Record excerpts —
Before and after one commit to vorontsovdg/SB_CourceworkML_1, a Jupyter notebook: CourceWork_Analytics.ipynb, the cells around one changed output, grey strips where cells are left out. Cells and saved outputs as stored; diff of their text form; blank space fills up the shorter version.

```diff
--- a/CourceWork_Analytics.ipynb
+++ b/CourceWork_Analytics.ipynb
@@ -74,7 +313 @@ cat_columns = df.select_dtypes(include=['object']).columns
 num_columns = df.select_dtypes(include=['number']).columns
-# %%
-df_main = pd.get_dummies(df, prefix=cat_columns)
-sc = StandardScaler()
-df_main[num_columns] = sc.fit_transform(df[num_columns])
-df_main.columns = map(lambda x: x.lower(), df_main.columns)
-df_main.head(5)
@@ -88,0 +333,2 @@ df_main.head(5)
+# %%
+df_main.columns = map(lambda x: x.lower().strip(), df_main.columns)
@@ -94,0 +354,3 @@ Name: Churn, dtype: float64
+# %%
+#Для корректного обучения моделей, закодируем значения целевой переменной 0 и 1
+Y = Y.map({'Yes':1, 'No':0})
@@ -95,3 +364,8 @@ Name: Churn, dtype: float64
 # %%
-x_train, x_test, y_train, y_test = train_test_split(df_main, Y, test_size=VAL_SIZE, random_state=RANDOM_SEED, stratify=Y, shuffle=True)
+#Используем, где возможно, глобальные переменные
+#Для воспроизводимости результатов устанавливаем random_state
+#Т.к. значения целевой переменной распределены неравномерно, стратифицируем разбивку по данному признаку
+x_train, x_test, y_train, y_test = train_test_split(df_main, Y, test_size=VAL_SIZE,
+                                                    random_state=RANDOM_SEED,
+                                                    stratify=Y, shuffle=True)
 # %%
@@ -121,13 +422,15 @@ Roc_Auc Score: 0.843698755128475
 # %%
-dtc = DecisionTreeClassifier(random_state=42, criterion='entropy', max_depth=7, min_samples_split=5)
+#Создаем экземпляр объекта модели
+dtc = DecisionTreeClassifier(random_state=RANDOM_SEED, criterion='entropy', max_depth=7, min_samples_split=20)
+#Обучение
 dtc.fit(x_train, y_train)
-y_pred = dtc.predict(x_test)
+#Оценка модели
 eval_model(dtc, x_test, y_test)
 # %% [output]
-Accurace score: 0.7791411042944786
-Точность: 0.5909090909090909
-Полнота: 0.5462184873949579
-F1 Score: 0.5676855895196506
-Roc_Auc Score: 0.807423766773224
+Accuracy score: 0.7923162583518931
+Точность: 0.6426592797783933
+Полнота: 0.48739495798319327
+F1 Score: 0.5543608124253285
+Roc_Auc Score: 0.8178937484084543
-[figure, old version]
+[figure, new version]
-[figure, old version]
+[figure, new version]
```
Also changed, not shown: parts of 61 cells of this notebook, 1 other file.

* * *

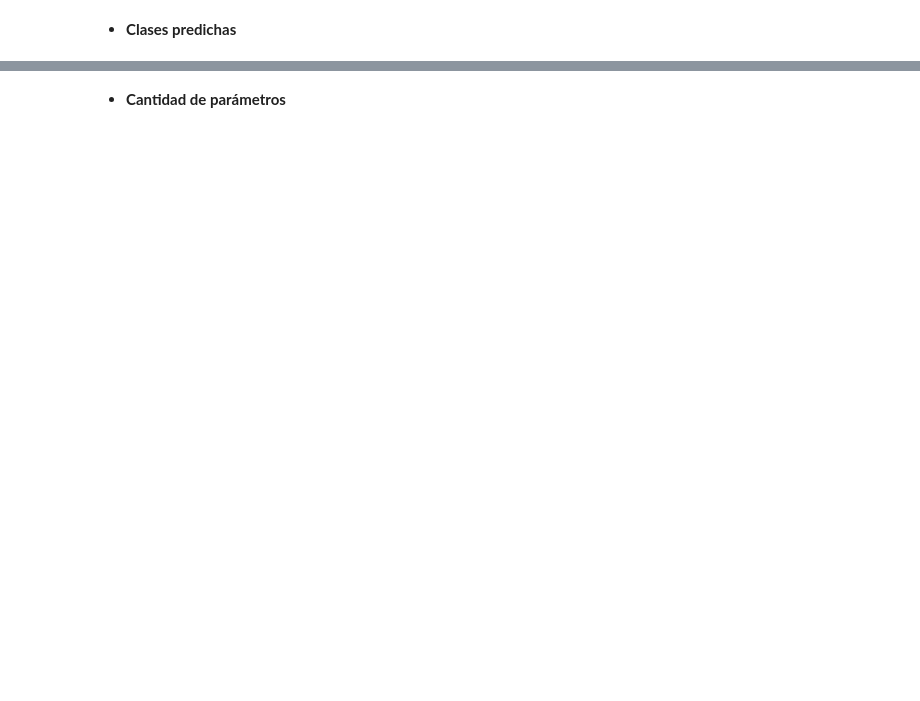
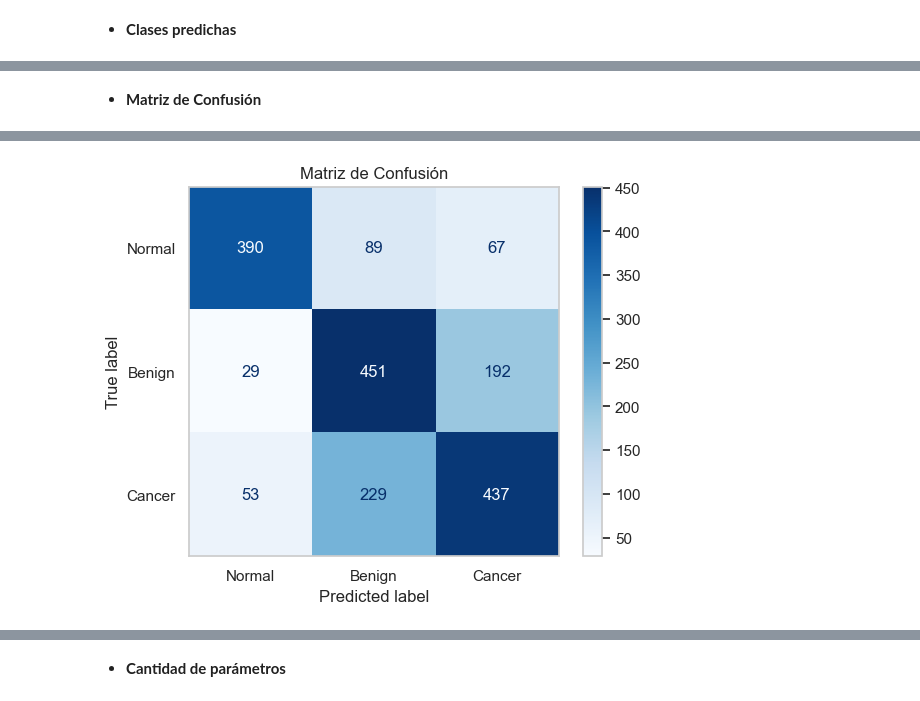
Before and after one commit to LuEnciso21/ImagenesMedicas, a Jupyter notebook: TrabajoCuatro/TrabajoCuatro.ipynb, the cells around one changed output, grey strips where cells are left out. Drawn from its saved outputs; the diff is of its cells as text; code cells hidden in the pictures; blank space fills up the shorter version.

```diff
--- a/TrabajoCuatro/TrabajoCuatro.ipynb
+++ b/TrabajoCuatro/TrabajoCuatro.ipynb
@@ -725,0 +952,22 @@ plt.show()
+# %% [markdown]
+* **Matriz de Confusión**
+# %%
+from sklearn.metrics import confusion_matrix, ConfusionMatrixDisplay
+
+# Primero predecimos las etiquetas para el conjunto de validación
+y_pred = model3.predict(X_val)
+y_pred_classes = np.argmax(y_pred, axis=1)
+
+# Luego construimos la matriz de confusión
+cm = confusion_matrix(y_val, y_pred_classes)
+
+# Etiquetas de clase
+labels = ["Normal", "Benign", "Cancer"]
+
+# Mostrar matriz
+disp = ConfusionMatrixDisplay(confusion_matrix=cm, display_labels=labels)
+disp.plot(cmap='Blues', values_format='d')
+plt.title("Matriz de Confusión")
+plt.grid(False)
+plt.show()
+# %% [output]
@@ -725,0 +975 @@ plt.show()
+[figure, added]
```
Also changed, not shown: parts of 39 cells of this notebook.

--

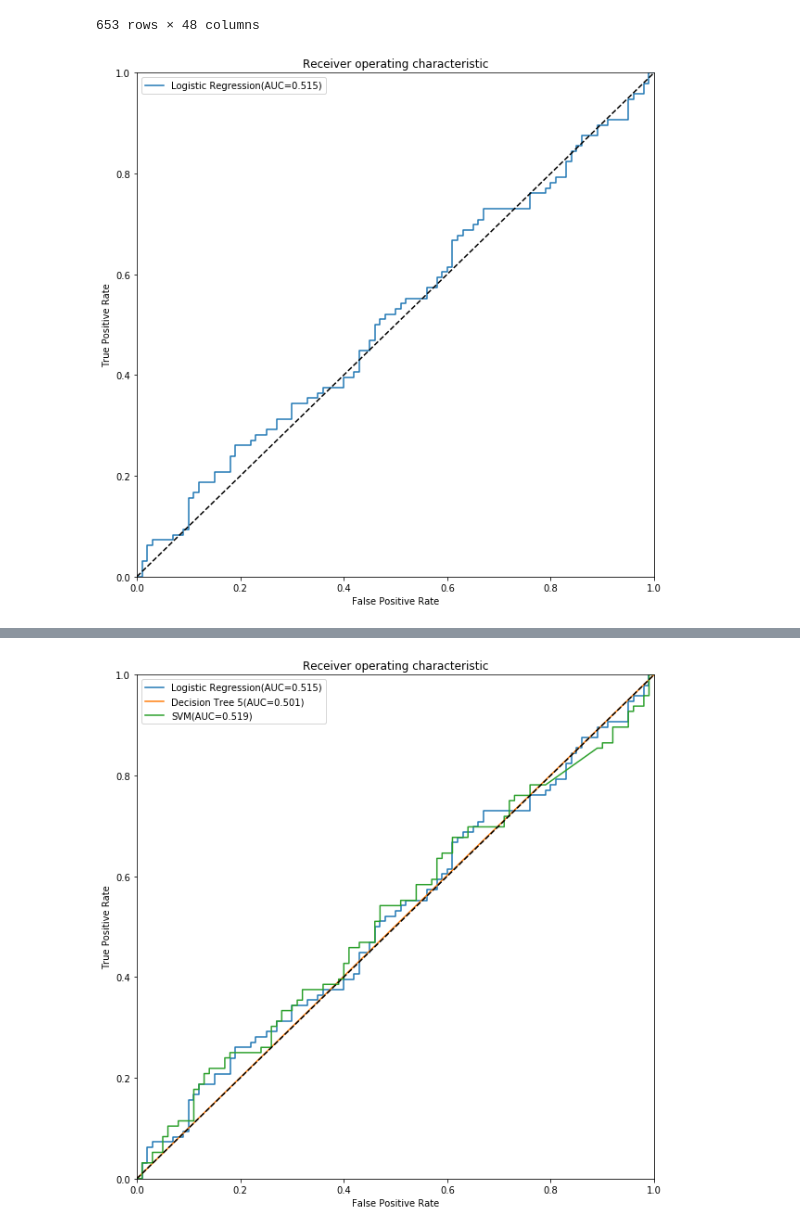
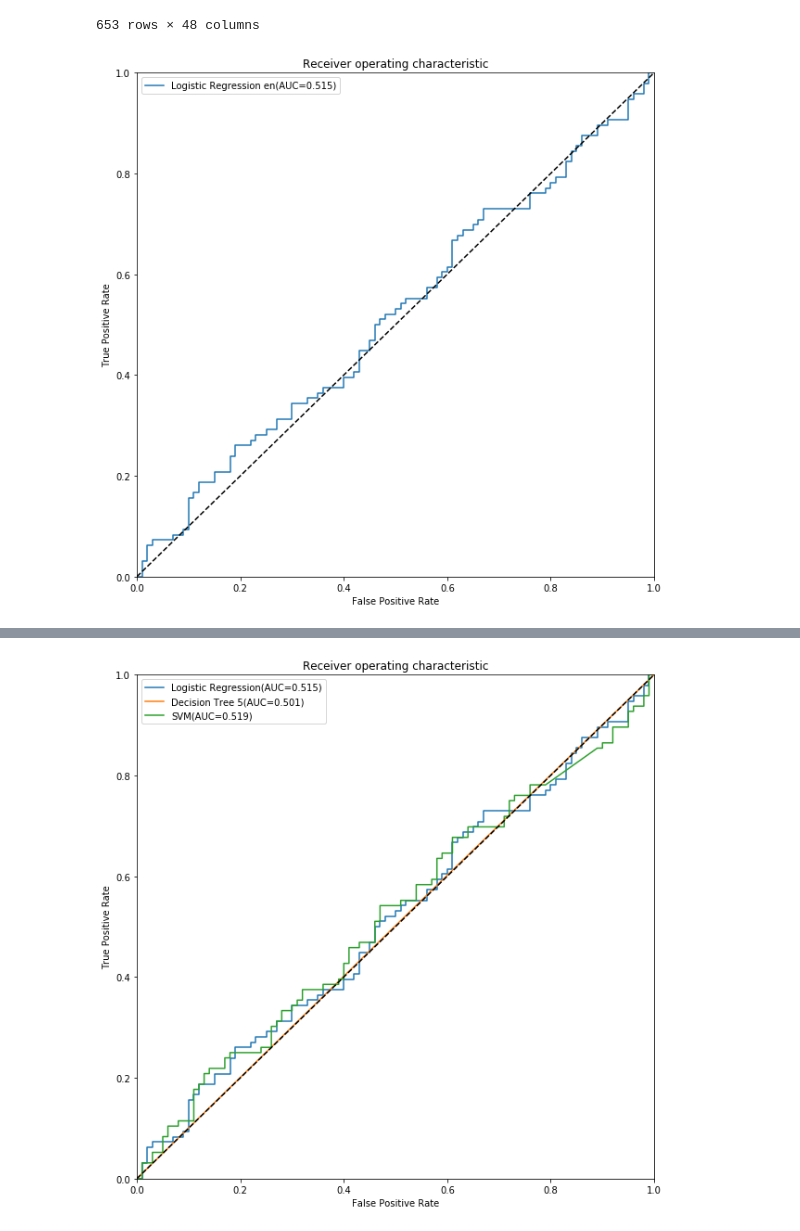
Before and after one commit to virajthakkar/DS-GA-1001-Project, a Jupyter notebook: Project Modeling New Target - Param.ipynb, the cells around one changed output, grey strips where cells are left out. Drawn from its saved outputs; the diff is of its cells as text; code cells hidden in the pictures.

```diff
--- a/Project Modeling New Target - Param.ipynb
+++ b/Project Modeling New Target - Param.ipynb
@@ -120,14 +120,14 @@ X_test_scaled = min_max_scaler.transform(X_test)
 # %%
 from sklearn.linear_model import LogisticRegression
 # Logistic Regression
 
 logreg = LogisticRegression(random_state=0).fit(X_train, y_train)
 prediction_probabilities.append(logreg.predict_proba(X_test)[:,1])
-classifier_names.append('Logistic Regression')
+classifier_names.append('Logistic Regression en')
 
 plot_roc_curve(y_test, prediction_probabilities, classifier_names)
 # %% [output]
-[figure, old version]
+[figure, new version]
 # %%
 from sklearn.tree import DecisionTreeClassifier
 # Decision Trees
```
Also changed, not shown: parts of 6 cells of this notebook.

Task requirements — From the listing above, how many lines contain the word "append"? Give only the number.

Solution to this exercise — 3